Australia’s overseas intelligence agents will have greater powers to use weapons and violence on covert missions under changes proposed by the Morrison government.
Staff of the Australian Secret Intelligence Service, which conducts clandestine operations on foreign soil, are presently allowed to use firearms as a last resort to protect themselves, colleagues and people co-operating with their activities.
On Thursday the Morrison Government will introduce new laws to Parliament allowing ASIS staff to use “reasonable force” during their overseas missions.
ASIS agents would have powers to protect people specifically approved by the foreign minister, hostages and others in the field.
The use of force could include the use of a firearm or physical means to “restrain, detain or move” a person who is uncooperative or in danger.

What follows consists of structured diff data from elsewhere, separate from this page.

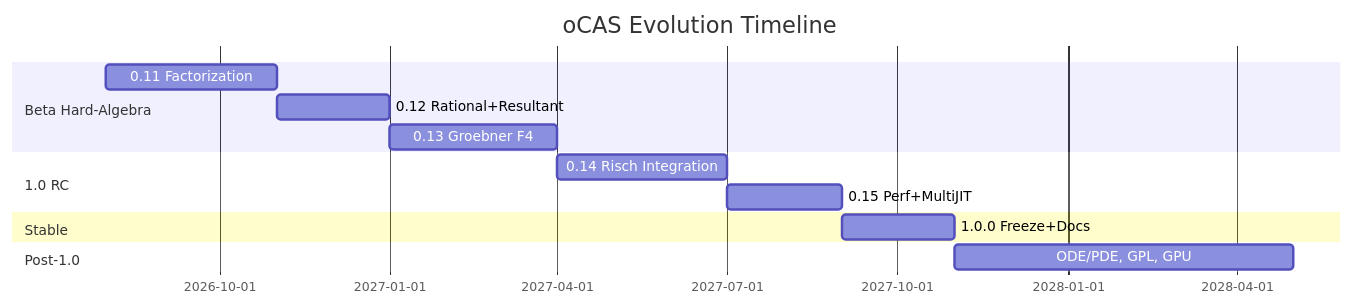
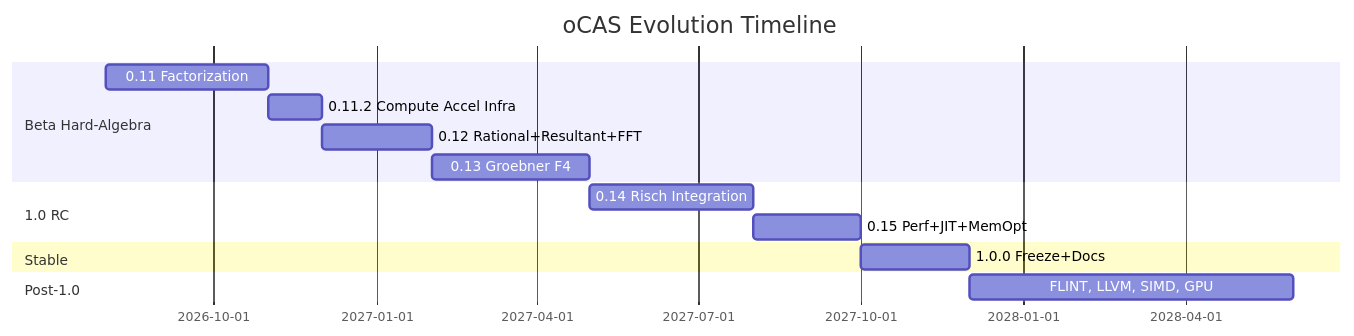
Before and after one commit to Charleshzh/oCAS: the diagram in docs/planning/EVOLUTION_PLAN_EN.md, drawn with Mermaid. The commit also changed other lines of this file and 1 other file, not shown here.

````diff
--- a/docs/planning/EVOLUTION_PLAN_EN.md
+++ b/docs/planning/EVOLUTION_PLAN_EN.md
@@ -34,16 +34,17 @@
 ```mermaid
 gantt
     title oCAS Evolution Timeline
     dateFormat YYYY-MM
     section Beta Hard-Algebra
     0.11 Factorization        :b11, 2026-08, 3M
-    0.12 Rational+Resultant   :b12, after b11, 2M
+    0.11.2 Compute Accel Infra :b112, after b11, 1M
+    0.12 Rational+Resultant+FFT :b12, after b112, 2M
     0.13 Groebner F4          :b13, after b12, 3M
     section 1.0 RC
     0.14 Risch Integration    :r14, after b13, 3M
-    0.15 Perf+MultiJIT        :r15, after r14, 2M
+    0.15 Perf+JIT+MemOpt      :r15, after r14, 2M
     section Stable
     1.0.0 Freeze+Docs         :s10, after r15, 2M
     section Post-1.0
-    ODE/PDE, GPL, GPU         :p1, after s10, 6M
+    FLINT, LLVM, SIMD, GPU    :p1, after s10, 6M
 ```
````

“As the world becomes more complex, the overseas operating environment for ASIS also becomes more complex,” Senator Payne said in a statement.
The Government argues that the Intelligence Services Act provisions relating to the use of force by ASIS have not undergone significant change since 2004, despite the overseas spy agency being asked to carry out more dangerous missions in new places and circumstances unforeseen 14 years ago.
Senator Payne insisted ASIS’s watchdog would continue to have an important oversight role on the use of weapons and use of force by the intelligence service.
“Like the existing ability to use weapons for self-defence, these amendments will be an exception to the standing prohibitions against the use of violence or use of weapons by ASIS,” she said.
In 2014 the ABC revealed an Australian special forces soldier had pulled a handgun on an ASIS spy during a drinking session in Afghanistan a year earlier.